:: Required action ::
Each record below should be output verbatim, without pictures.

:: Material to process ::
* * * * *

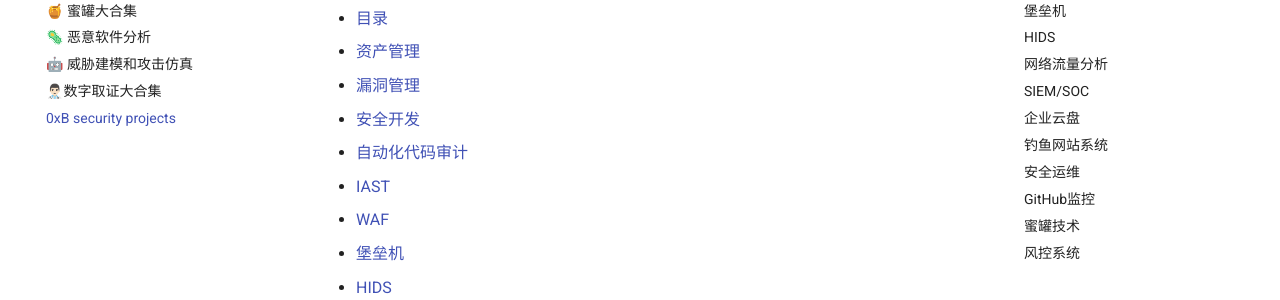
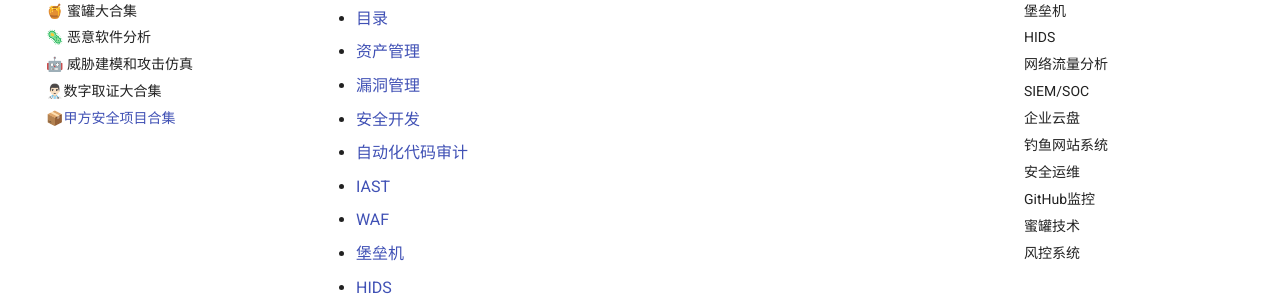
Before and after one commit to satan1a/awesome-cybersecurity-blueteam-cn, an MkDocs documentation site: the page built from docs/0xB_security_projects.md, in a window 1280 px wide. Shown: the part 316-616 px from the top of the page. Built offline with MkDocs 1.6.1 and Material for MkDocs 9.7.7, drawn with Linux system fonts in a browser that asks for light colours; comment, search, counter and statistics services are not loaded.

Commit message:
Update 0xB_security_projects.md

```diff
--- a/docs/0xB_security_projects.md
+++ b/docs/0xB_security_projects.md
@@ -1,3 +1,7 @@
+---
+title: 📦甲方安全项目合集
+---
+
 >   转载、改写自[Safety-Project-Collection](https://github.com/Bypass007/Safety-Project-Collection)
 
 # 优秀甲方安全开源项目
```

* * * * *

:: Result ::
Before and after one commit to satan1a/awesome-cybersecurity-blueteam-cn, an MkDocs documentation site: the page built from docs/0xB_security_projects.md, in a window 1280 px wide. Shown: the part 316-616 px from the top of the page. Built offline with MkDocs 1.6.1 and Material for MkDocs 9.7.7, drawn with Linux system fonts in a browser that asks for light colours; comment, search, counter and statistics services are not loaded.

Commit message:
Update 0xB_security_projects.md

```diff
--- a/docs/0xB_security_projects.md
+++ b/docs/0xB_security_projects.md
@@ -1,3 +1,7 @@
+---
+title: 📦甲方安全项目合集
+---
+
 >   转载、改写自[Safety-Project-Collection](https://github.com/Bypass007/Safety-Project-Collection)
 
 # 优秀甲方安全开源项目
```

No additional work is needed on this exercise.